US Stamps

Complete plate numbers on miscut booklet panes

Feb 19, 2024, 10 AM

U.S. Stamp Notes by John M. Hotchner

Many moons ago, I began to make a list of booklet panes from the 1930s into the 1970s that exist miscut badly enough to show 100 percent of a plate number. A few examples are shown in Figures 1 and 2.

Such plate numbers are quite scarce because most miscut booklets show only a small portion of a plate number — often less than 50 percent, and sometimes not enough to be able to identify the plate number.

They can occur for two different reasons.

The first is because the cutting of sheets into booklet panes was done on a stack of sheets. If you have cut four or five sheets of paper with a pair of scissors, you will notice that there is a little slippage from the first sheet to the fifth, such that the last sheet will have a bit more paper at the point of the cut.

The same thing happens with slicing apart booklets from multiple sheets. If bad enough, the bottom sheets might have plate numbers showing, most often in the upper left and lower left positions. See the two examples in Figure 1.

As the guide for the cutting operation was on the right, it is unusual to find plate numbers on the right side of a booklet pane. And for those that exist, there is only a small percentage of the plate number; there is no plate number on the right known to be a 100 percent.

Secondly, 100 percent plate numbers can result from a corner paper foldover or margin tear prior to the booklet-forming process. Folds are scarce.

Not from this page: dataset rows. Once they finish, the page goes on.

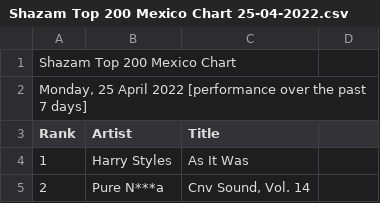
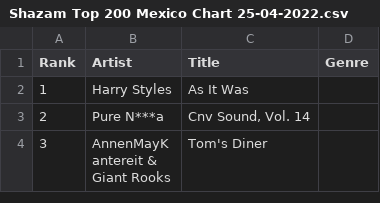
Before and after one commit to JohnBaldeh/326MusicAnalysisProject, a CSV file: database/Mexico/Shazam Top 200 Mexico Chart 25-04-2022.csv, drawn as a sheet; only a part is shown; the shorter side is filled out with more unchanged rows; removed rows and columns are numbered as before the commit, all else as after; the diff names each change by its address in the sheet, - before the commit and + after, or states it on an @@ line.

```diff
--- a/database/Mexico/Shazam Top 200 Mexico Chart 25-04-2022.csv
+++ b/database/Mexico/Shazam Top 200 Mexico Chart 25-04-2022.csv
-row 1: Shazam Top 200 Mexico Chart
-row 2: Monday, 25 April 2022 [performance over the past 7 days]
-D1: (empty)
+D1: Genre
```
Also changed, not shown: database/Canada/Shazam Top 100 Pop 25-04-2022.csv, database/Canada/Shazam Top 200 Canada Chart 25-04-2022.csv, 10 other files.
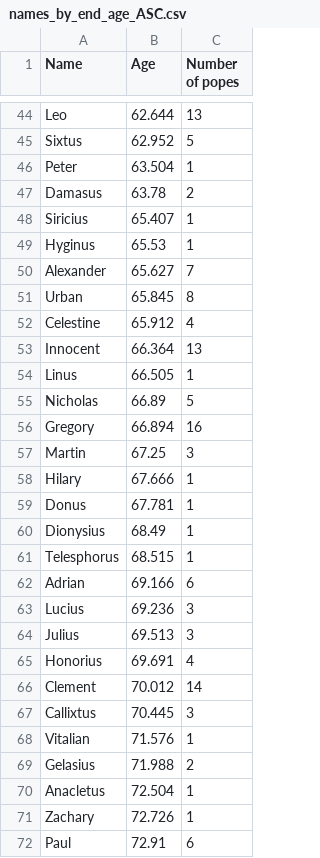
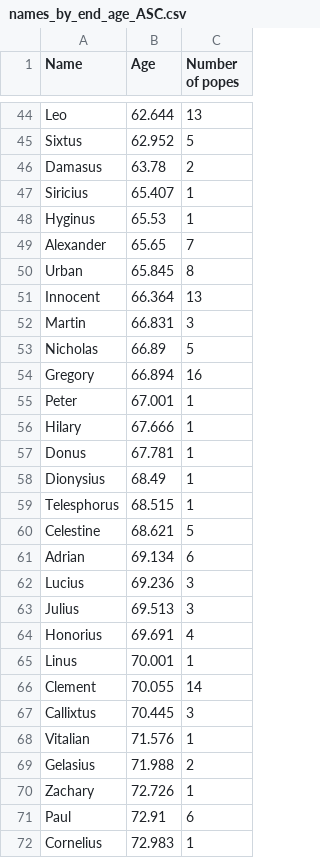
Before and after one commit to kosperun/popes-stats, a CSV file: Age Statistics/Youngest Popes/names_by_end_age_ASC.csv, drawn as a sheet; only a part is shown, gaps mark what is left out; the shorter side is filled out with more unchanged rows; the diff covers the shown part only.

```diff
--- a/Age Statistics/Youngest Popes/names_by_end_age_ASC.csv
+++ b/Age Statistics/Youngest Popes/names_by_end_age_ASC.csv
@@ -45,3 +45,2 @@ Leo,62.644,13
 Sixtus,62.952,5
-Peter,63.504,1
 Damasus,63.78,2
@@ -49,10 +48,9 @@ Siricius,65.407,1
 Hyginus,65.53,1
-Alexander,65.627,7
+Alexander,65.65,7
 Urban,65.845,8
-Celestine,65.912,4
 Innocent,66.364,13
-Linus,66.505,1
+Martin,66.831,3
 Nicholas,66.89,5
 Gregory,66.894,16
-Martin,67.25,3
+Peter,67.001,1
 Hilary,67.666,1
@@ -61,3 +59,4 @@ Dionysius,68.49,1
 Telesphorus,68.515,1
-Adrian,69.166,6
+Celestine,68.621,5
+Adrian,69.134,6
 Lucius,69.236,3
@@ -65,3 +64,4 @@ Julius,69.513,3
 Honorius,69.691,4
-Clement,70.012,14
+Linus,70.001,1
+Clement,70.055,14
 Callixtus,70.445,3
@@ -69,3 +69,2 @@ Vitalian,71.576,1
 Gelasius,71.988,2
-Anacletus,72.504,1
 Zachary,72.726,1
```
Also changed, not shown: 3 added rows and 2 removed rows elsewhere in this file, Age Statistics/Oldest Popes/names_by_election_age_DESC.csv, 8 other files.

A couple are shown here in Figure 2. One is not a 100 percent number, but it is included to illustrate how such an event can occur.

My collection of 100 percent numbers — about 15 booklet panes — led me to wonder how many of them existed. I asked Linn’s readers almost 20 years ago for reports, and I have been adding to my list ever since.

What I didn’t realize until I saw it in 2020 was that year’s update of the Durland Plate Number Catalog, compiled by the United States Stamp Society, included an appendix that lists the maximum known percentages for each booklet pane plate used.

Perhaps one-third of the plate numbers listed are known with 100 percent of the number at upper left, lower left or in both positions. However, I found that my list has a couple of updates that I will pass along to the catalog’s editors for the next edition.

Booklet pane collectors enjoy the search for the different plate numbers, and one objective is to get the highest possible percentage that exists. Of the about 600 plate numbers that exist on these booklet panes, about 190 are known with 100 percent numbers.

Since I have found six new numbers or positions to add to the list, I bet there are more that could be added.

The 100 percent additions to its list of booklet numbers that I can contribute are as follows:

3¢ Washington (Scott 720b), plate number 21010 lower left;

3¢ Liberty (Scott 1035d), 25357 upper left;

4¢ Lincoln (Scott 1036a), 26469 upper left;

5¢ Washington (Scott 1213a), 27547 upper left;

6¢ DC-4 Skymaster airmail (Scott C39a), 24142 lower right;

8¢ Jetliner over Capitol airmail (Scott C64b), 27372 lower right.

If you have examples and would like me to check them against the Durland list, please email me at

If you want to purchase the Durland catalog, which I consider the best reference, you can do so from the U.S. Stamp Society.

Connect with Linn’s Stamp News: 

    Sign up for our newsletter

    Like us on Facebook

    Follow us on Twitter